In a recent forum discussion that went on a tangent about the risks of running DIY data recovery programs without properly diagnosing a hard drive, one data recovery specialist had the understanding that if a drive detected and was able to read data, the heads must be working.  Although the conclusion was wrong, his reasoning that because all the heads share one armature, they are co-dependent.  In some cases, where the head pre-amp is the point of failure, this can be true.  Depending on the brand or model of hard drive, some drives will do a quick head test and if they don’t all pass the test, the drive will spin down into a kernel mode.


Green – sectors read, Yellow – sectors that could not be read, White – sectors not yet read

The graphic above is a visual representation of the sectors cloned on a data recovery project, after the heads have been changed.   The drive has 4 read/write heads, of which one is not reading at all.  With the original heads, all heads had some read errors, with the fourth head not reading at all.  After the head change, three heads read 99% while the fourth head still does not read.  In this case, the drive fully detects and reads, but will show CRC errors when attempting to read any sectors associated with the fourth head.

It is our experience that before we get such drives in for lab recovery, the end user or their service technician try everything they can, including running data recovery and sector repair programs in hopes to get their data recovered.   Not only are they unsuccessful, but they only cause further damage…especially with the sector repair programs, such as SpinRite and HDD Regenerator.  It is for this reason that many projects arrive unrecoverable or end up being more complex and expensive data recovery projects.

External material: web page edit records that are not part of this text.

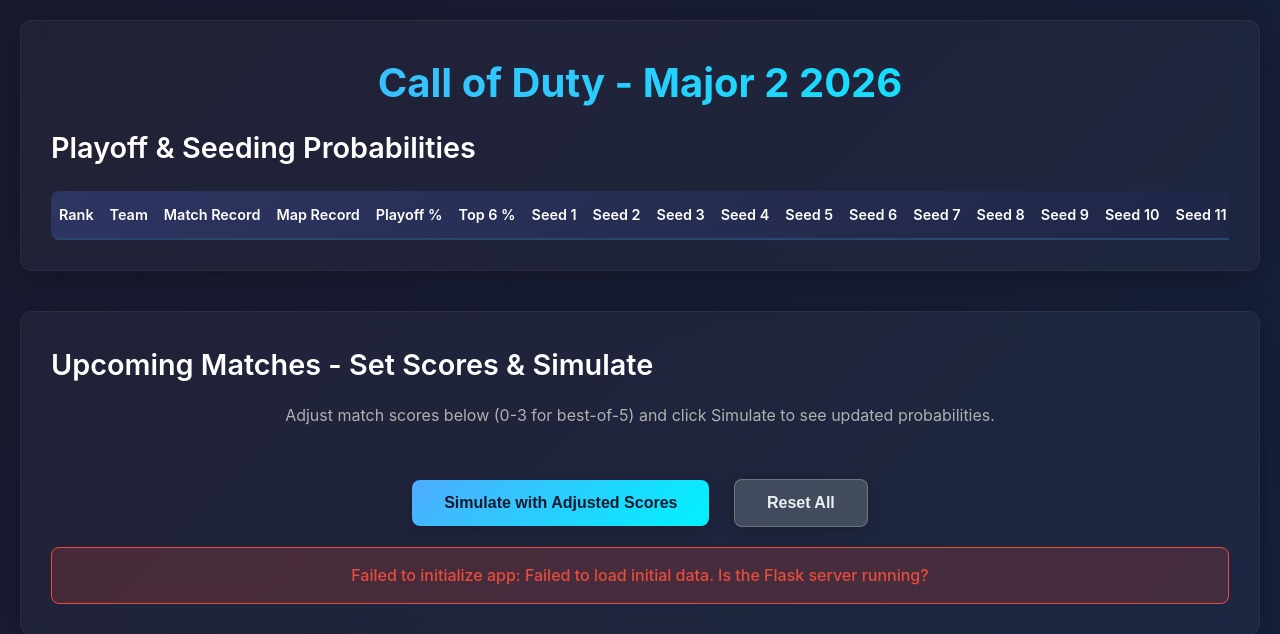
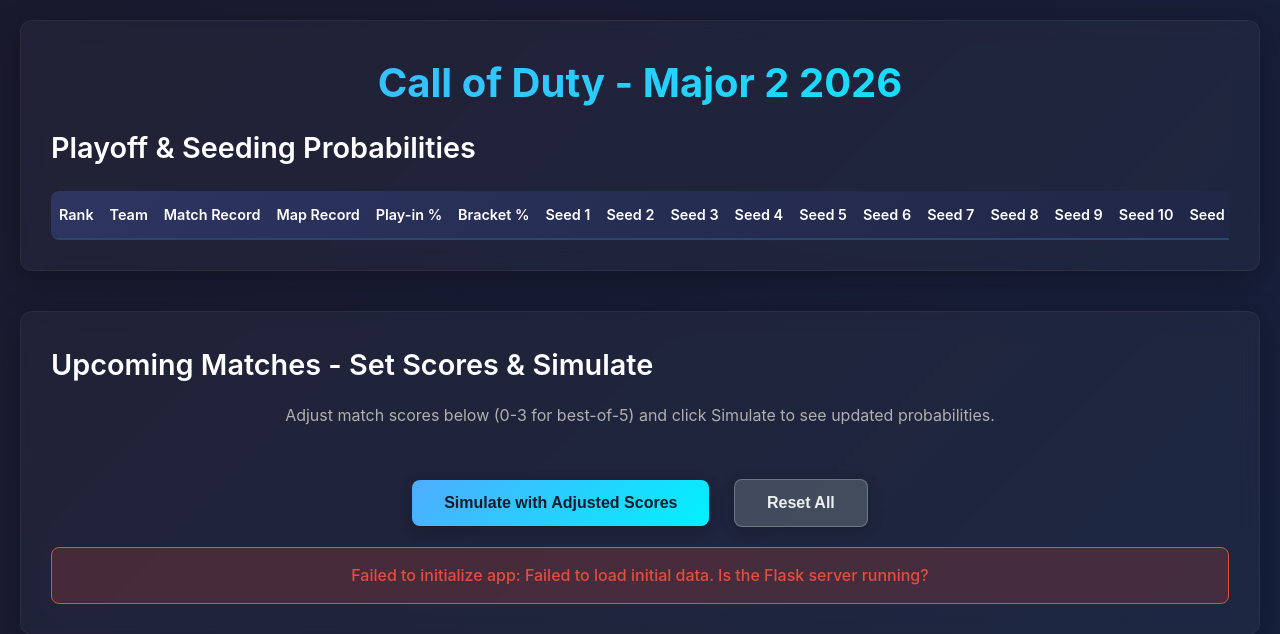
Before and after one commit to dougliebe/cod_simulations_claude, a Flask app: page / in a window 1280 px wide. Shown: the top 634 px of the page. Run offline with Flask 3, Linux system fonts and the light colour scheme; data that the repository does not hold is empty.

Commit message:
Change playoff logic to top 10 play-ins and top 6 bracket
Backend changes:
- Updated config: PLAYOFF_TEAMS (8) → PLAY_IN_TEAMS (10), WINNERS_BRACKET_TEAMS → BRACKET_TEAMS
- Updated season_simulator: track make_play_ins (top 10) and make_bracket (top 6)
- Updated tests to use new field names

Frontend changes:
- Updated table headers: "Playoff %" → "Play-in %", "Top 6 %" → "Bracket %"
- Updated getRankClass: yellow background now extends to rows 7-10 (play-ins)
- Updated all probability rendering to use make_play_ins and make_bracket fields
- Added CSS comments for clarity

Seeding breakdown:
- Seeds 1-6: Bracket (blue background)
- Seeds 7-10: Play-ins (yellow background)
- Seeds 11-12: Eliminated (red background)

Co-Authored-By: Claude Sonnet 4.5 <noreply@anthropic.com>

```diff
--- a/backend/simulation/season_simulator.py
+++ b/backend/simulation/season_simulator.py
@@ -96,13 +96,13 @@ class SeasonSimulator:
             for seed, team_name in enumerate(final_seeding, 1):
                 results[team_name][f"seed_{seed}"] += 1
 
-                # Track playoff qualification (top 8)
-                if seed <= 8:
-                    results[team_name]["make_playoffs"] += 1
+                # Track play-in qualification (top 10)
+                if seed <= 10:
+                    results[team_name]["make_play_ins"] += 1
 
-                # Track winners bracket (top 6)
+                # Track bracket qualification (top 6)
                 if seed <= 6:
-                    results[team_name]["winners_bracket"] += 1
+                    results[team_name]["make_bracket"] += 1
 
         # Convert counts to probabilities
         return self._calculate_probabilities(results, num_iterations)
--- a/config.py
+++ b/config.py
@@ -13,8 +13,8 @@ class Config:
     TOTAL_MATCHES = 66
     NUM_SIMULATIONS = 1000
     BEST_OF = 5  # Best-of-5 series
-    PLAYOFF_TEAMS = 8  # Top 8 make playoffs
-    WINNERS_BRACKET_TEAMS = 6  # Top 6 go to winners bracket
+    PLAY_IN_TEAMS = 10  # Top 10 make play-ins
+    BRACKET_TEAMS = 6  # Top 6 go directly to bracket
 
     # Elo settings
     ELO_K_FACTOR = 20.0
--- a/frontend/static/css/styles.css
+++ b/frontend/static/css/styles.css
@@ -139,16 +139,19 @@ section {
 
 /* Bracket Classes */
 .winners-bracket {
+    /* Top 6 - Direct to Bracket (Blue) */
     background-color: rgba(52, 152, 219, 0.15);
     border-left: 4px solid #3498db;
 }
 
 .play-in {
+    /* Seeds 7-10 - Play-ins (Yellow) */
     background-color: rgba(241, 196, 15, 0.1);
     border-left: 4px solid #f1c40f;
 }
 
 .eliminated {
+    /* Seeds 11-12 - Eliminated (Red) */
     background-color: rgba(231, 76, 60, 0.1);
     border-left: 4px solid #e74c3c;
 }
--- a/frontend/static/js/table.js
+++ b/frontend/static/js/table.js
@@ -38,9 +38,9 @@ class ProbabilityTable {
      * @returns {string} CSS class name
      */
     getRankClass(rank) {
-        if (rank <= 6) return 'winners-bracket'; // Top 6
-        if (rank <= 8) return 'play-in';         // 7-8
-        return 'eliminated';                      // 9-12
+        if (rank <= 6) return 'winners-bracket'; // Top 6 - Bracket
+        if (rank <= 10) return 'play-in';        // 7-10 - Play-ins
+        return 'eliminated';                      // 11-12 - Eliminated
     }
 
     /**
@@ -120,19 +120,19 @@ class ProbabilityTable {
         mapRecordCell.textContent = team.map_record || `${team.map_wins}-${team.map_losses}`;
         row.appendChild(mapRecordCell);
 
-        // Playoff probability (top 8)
-        const playoffProb = probs.make_playoffs || 0;
-        const playoffCell = document.createElement('td');
-        playoffCell.textContent = this.formatProbability(playoffProb);
-        playoffCell.className = this.getProbabilityClass(playoffProb);
-        row.appendChild(playoffCell);
+        // Play-in probability (top 10)
+        const playInProb = probs.make_play_ins || 0;
+        const playInCell = document.createElement('td');
+        playInCell.textContent = this.formatProbability(playInProb);
+        playInCell.className = this.getProbabilityClass(playInProb);
+        row.appendChild(playInCell);
 
-        // Top 6 probability (winners bracket)
-        const top6Prob = probs.winners_bracket || 0;
-        const top6Cell = document.createElement('td');
-        top6Cell.textContent = this.formatProbability(top6Prob);
-        top6Cell.className = this.getProbabilityClass(top6Prob);
-        row.appendChild(top6Cell);
+        // Bracket probability (top 6)
+        const bracketProb = probs.make_bracket || 0;
+        const bracketCell = document.createElement('td');
+        bracketCell.textContent = this.formatProbability(bracketProb);
+        bracketCell.className = this.getProbabilityClass(bracketProb);
+        row.appendChild(bracketCell);
 
         // Individual seed probabilities (1-12)
         for (let seed = 1; seed <= 12; seed++) {
@@ -159,17 +159,17 @@ class ProbabilityTable {
 
             if (!probs) return;
 
-            // Update playoff probability (column 5)
-            const playoffCell = row.cells[4];
-            const playoffProb = probs.make_playoffs || 0;
-            playoffCell.textContent = this.formatProbability(playoffProb);
-            playoffCell.className = this.getProbabilityClass(playoffProb);
+            // Update play-in probability (column 5)
+            const playInCell = row.cells[4];
+            const playInProb = probs.make_play_ins || 0;
+            playInCell.textContent = this.formatProbability(playInProb);
+            playInCell.className = this.getProbabilityClass(playInProb);
 
-            // Update top 6 probability (column 6)
-            const top6Cell = row.cells[5];
-            const top6Prob = probs.winners_bracket || 0;
-            top6Cell.textContent = this.formatProbability(top6Prob);
-            top6Cell.className = this.getProbabilityClass(top6Prob);
+            // Update bracket probability (column 6)
+            const bracketCell = row.cells[5];
+            const bracketProb = probs.make_bracket || 0;
+            bracketCell.textContent = this.formatProbability(bracketProb);
+            bracketCell.className = this.getProbabilityClass(bracketProb);
 
             // Update seed probabilities (columns 7-18)
             for (let seed = 1; seed <= 12; seed++) {
@@ -210,17 +210,17 @@ class ProbabilityTable {
             const mapRecordCell = row.cells[3];
             mapRecordCell.textContent = team.map_record || `${team.map_wins}-${team.map_losses}`;
 
-            // Update playoff probability (column 5)
-            const playoffCell = row.cells[4];
-            const playoffProb = probs.make_playoffs || 0;
-            playoffCell.textContent = this.formatProbability(playoffProb);
-            playoffCell.className = this.getProbabilityClass(playoffProb);
+            // Update play-in probability (column 5)
+            const playInCell = row.cells[4];
+            const playInProb = probs.make_play_ins || 0;
+            playInCell.textContent = this.formatProbability(playInProb);
+            playInCell.className = this.getProbabilityClass(playInProb);
 
-            // Update top 6 probability (column 6)
-            const top6Cell = row.cells[5];
-            const top6Prob = probs.winners_bracket || 0;
-            top6Cell.textContent = this.formatProbability(top6Prob);
-            top6Cell.className = this.getProbabilityClass(top6Prob);
+            // Update bracket probability (column 6)
+            const bracketCell = row.cells[5];
+            const bracketProb = probs.make_bracket || 0;
+            bracketCell.textContent = this.formatProbability(bracketProb);
+            bracketCell.className = this.getProbabilityClass(bracketProb);
 
             // Update seed probabilities (columns 7-18)
             for (let seed = 1; seed <= 12; seed++) {
--- a/frontend/templates/index.html
+++ b/frontend/templates/index.html
@@ -26,8 +26,8 @@
                             <th>Team</th>
                             <th>Match Record</th>
                             <th>Map Record</th>
-                            <th>Playoff %</th>
-                            <th>Top 6 %</th>
+                            <th>Play-in %</th>
+                            <th>Bracket %</th>
                             <th>Seed 1</th>
                             <th>Seed 2</th>
                             <th>Seed 3</th>
```
Also changed, not shown: tests/test_season_simulator.py (+7 -7 lines).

So, what do we suggest?  We suggest that if you have encountered a data loss situation, give us a call at 866-750-3169 and we can discuss your best course of action.  The options will vary depending on the described condition of the drive, as well as the value of the data.  In many cases, we will suggest that the damaged hard drive be sent to our lab for a free assessment and quote.  If the cost to recover the data is too high or the project is deemed unrecoverable by our lab, you can seek a second opinion by another lab or proceed to try to recover the data on your own.